The Danish Supreme Court recently ruled that evidence, such as IP addresses, are too weak and insufficient evidence to prove liability in file-sharing cases. In that case, a person who was accused of sharing 13,000 tracks online was only ordered to pay $1,900 (krone) — an amount significantly lowered than that requested by the record labels — because the quality of the evidence provided by an anti-piracy group was inadequate.
This court ruling has not only lowered the amount of compensation that accused file-sharers may owe to copyright owners, but has also set a high standard for the evidentiary support required in a file-sharing case. In the future, rights holders may need to gain physical access to an infringer’s computer in order to obtain sufficient evidence of alleged infringement. This type of discovery would be very expensive, according to a leading lawyer in the field, since a bailiff, IT experts, and a locksmith may be needed for such a process.

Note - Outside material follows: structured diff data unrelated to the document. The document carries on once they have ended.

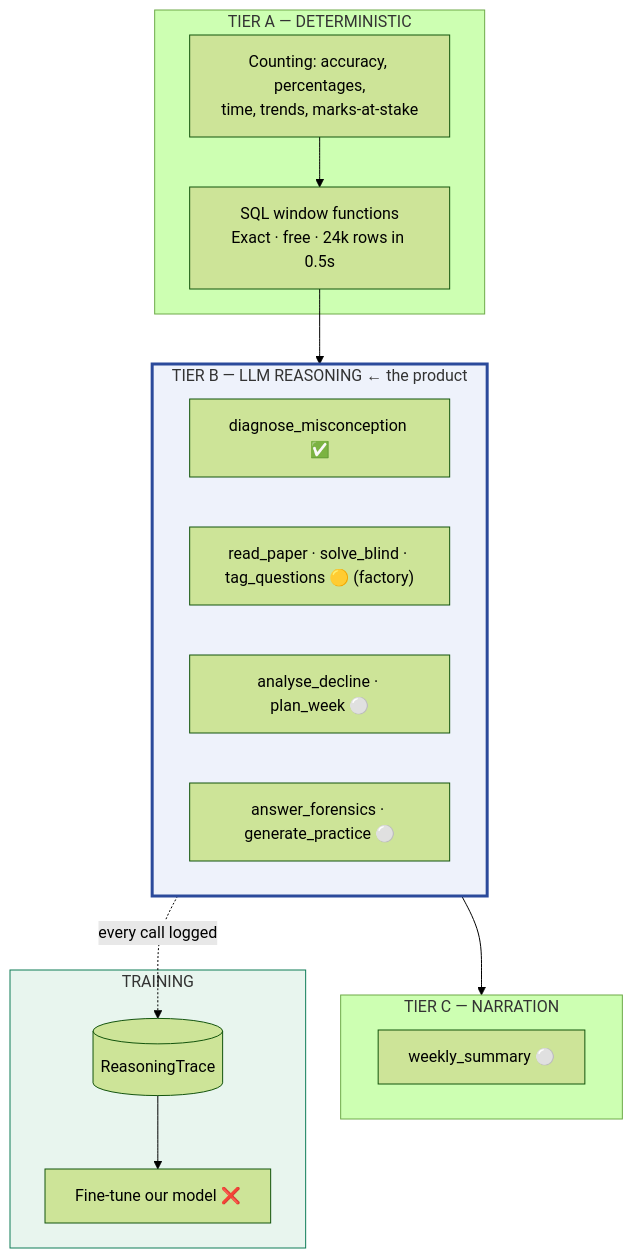
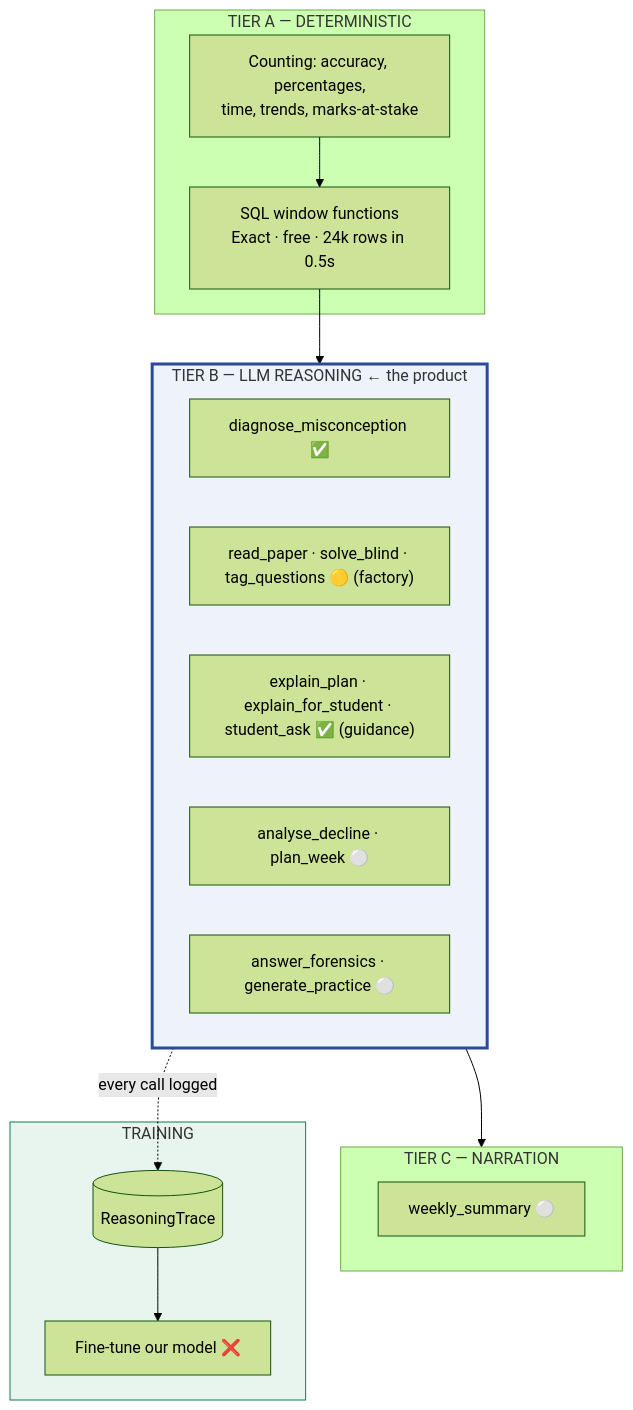
Before and after one commit to Anugrah619/Studeent-Ai: the first of 5 diagrams in TECHNICAL_DOC.md, drawn with Mermaid (forest theme). The commit also changed other lines of this file and 4 other files, not shown here.

````diff
--- a/TECHNICAL_DOC.md
+++ b/TECHNICAL_DOC.md
@@ -64,28 +66,29 @@
 ```mermaid
 graph TD
     subgraph A["TIER A — DETERMINISTIC"]
         A1["Counting: accuracy, percentages,<br/>time, trends, marks-at-stake"]
         A2["SQL window functions<br/>Exact · free · 24k rows in 0.5s"]
     end
     subgraph B["TIER B — LLM REASONING  ← the product"]
         B1["diagnose_misconception ✅"]
         B2["read_paper · solve_blind · tag_questions 🟡 (factory)"]
-        B3["analyse_decline · plan_week ⚪"]
+        B3["explain_plan · explain_for_student · student_ask ✅ (guidance)"]
+        B5["analyse_decline · plan_week ⚪"]
         B4["answer_forensics · generate_practice ⚪"]
     end
     subgraph C["TIER C — NARRATION"]
         C1["weekly_summary ⚪"]
     end
     subgraph T["TRAINING"]
         T1[("ReasoningTrace")]
         T2["Fine-tune our model ❌"]
     end
 
     A1 --> A2 --> B
     B --> C
     B -.every call logged.-> T1
     T1 --> T2
 
     style B fill:#eef2fb,stroke:#2B4A9B,stroke-width:3px
     style T fill:#e8f5ee,stroke:#0E7C57
 ```
````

Interestingly, this court ruling may also be a reflection of the recent moral standards study conducted in Denmark, which “found that a high percentage of the public found illicit downloading socially acceptable.”